§ The input
:::

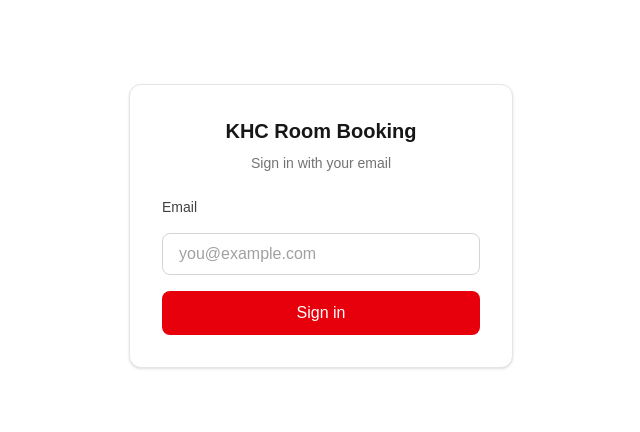
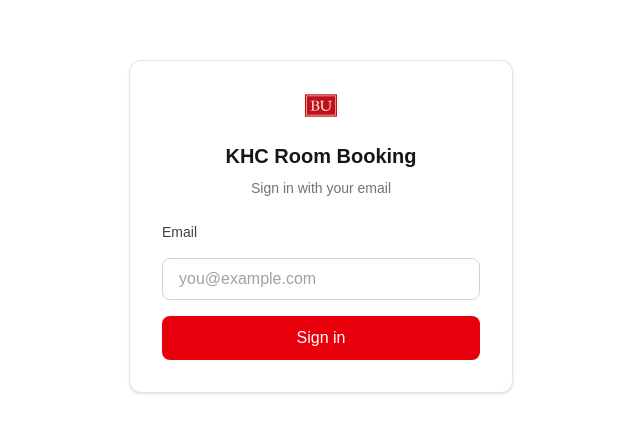
Before and after one commit to BU-Reserve/Bu_Reserve_Vercel, a Next.js app: page /login in a window 1280 px wide. Shown: the part 174-606 px from the top of the page, without its empty margins (319-959 px from the left). Built offline with nearby package versions, Linux system fonts and the light colour scheme; no server answers.

Commit message:
final changes

```diff
--- a/app/dashboard/dashboard-client.tsx
+++ b/app/dashboard/dashboard-client.tsx
@@ -1,5 +1,6 @@
 "use client";
 
+import Image from "next/image";
 import type { Booking, Room } from "@/types/database";
 import { cancelBooking, createBooking, getAvailableRooms } from "@/app/dashboard/actions";
 import { logout } from "@/app/logout/actions";
@@ -94,6 +95,12 @@ export function DashboardClient({ rooms, myBooking, userEmail, isAdmin }: Props)
     <main className="min-h-screen bg-neutral-50 dark:bg-neutral-950">
       <header className="border-b border-neutral-200 bg-white dark:border-neutral-800 dark:bg-neutral-900">
         <div className="mx-auto flex max-w-4xl items-center justify-between px-4 py-4">
+          <Image
+            src="/bu_logo.jpg"
+            alt="BU Logo"
+            width={40}
+            height={40}
+          />
           <h1 className="text-lg font-semibold text-neutral-900 dark:text-white">KHC Room Booking</h1>
           <div className="flex items-center gap-4">
             <span className="text-sm text-neutral-600 dark:text-neutral-400">Hello, {userEmail}</span>
--- a/app/login/page.tsx
+++ b/app/login/page.tsx
@@ -2,6 +2,7 @@
 
 import { signIn } from "@/app/login/actions";
 import { useActionState } from "react";
+import Image from "next/image";
 
 export default function LoginPage() {
   const [state, formAction] = useActionState(
@@ -15,6 +16,14 @@ export default function LoginPage() {
   return (
     <main className="flex min-h-screen flex-col items-center justify-center p-6">
       <div className="w-full max-w-sm rounded-xl border border-neutral-200 bg-white p-8 shadow-sm dark:border-neutral-800 dark:bg-neutral-900">
+        <div className="mb-6 flex justify-center">
+          <Image
+            src="/bu_logo.jpg"
+            alt="BU Logo"
+            width={40}
+            height={40}
+          />
+        </div>
         <h1 className="mb-2 text-center text-xl font-semibold text-neutral-900 dark:text-white">
           KHC Room Booking
         </h1>
```
Also changed, not shown: public/bu_logo.jpg (added).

:::

Except for the pictures, return every line of the material exactly.

§ Written reply
Before and after one commit to BU-Reserve/Bu_Reserve_Vercel, a Next.js app: page /login in a window 1280 px wide. Shown: the part 174-606 px from the top of the page, without its empty margins (319-959 px from the left). Built offline with nearby package versions, Linux system fonts and the light colour scheme; no server answers.

Commit message:
final changes

```diff
--- a/app/dashboard/dashboard-client.tsx
+++ b/app/dashboard/dashboard-client.tsx
@@ -1,5 +1,6 @@
 "use client";
 
+import Image from "next/image";
 import type { Booking, Room } from "@/types/database";
 import { cancelBooking, createBooking, getAvailableRooms } from "@/app/dashboard/actions";
 import { logout } from "@/app/logout/actions";
@@ -94,6 +95,12 @@ export function DashboardClient({ rooms, myBooking, userEmail, isAdmin }: Props)
     <main className="min-h-screen bg-neutral-50 dark:bg-neutral-950">
       <header className="border-b border-neutral-200 bg-white dark:border-neutral-800 dark:bg-neutral-900">
         <div className="mx-auto flex max-w-4xl items-center justify-between px-4 py-4">
+          <Image
+            src="/bu_logo.jpg"
+            alt="BU Logo"
+            width={40}
+            height={40}
+          />
           <h1 className="text-lg font-semibold text-neutral-900 dark:text-white">KHC Room Booking</h1>
           <div className="flex items-center gap-4">
             <span className="text-sm text-neutral-600 dark:text-neutral-400">Hello, {userEmail}</span>
--- a/app/login/page.tsx
+++ b/app/login/page.tsx
@@ -2,6 +2,7 @@
 
 import { signIn } from "@/app/login/actions";
 import { useActionState } from "react";
+import Image from "next/image";
 
 export default function LoginPage() {
   const [state, formAction] = useActionState(
@@ -15,6 +16,14 @@ export default function LoginPage() {
   return (
     <main className="flex min-h-screen flex-col items-center justify-center p-6">
       <div className="w-full max-w-sm rounded-xl border border-neutral-200 bg-white p-8 shadow-sm dark:border-neutral-800 dark:bg-neutral-900">
+        <div className="mb-6 flex justify-center">
+          <Image
+            src="/bu_logo.jpg"
+            alt="BU Logo"
+            width={40}
+            height={40}
+          />
+        </div>
         <h1 className="mb-2 text-center text-xl font-semibold text-neutral-900 dark:text-white">
           KHC Room Booking
         </h1>
```
Also changed, not shown: public/bu_logo.jpg (added).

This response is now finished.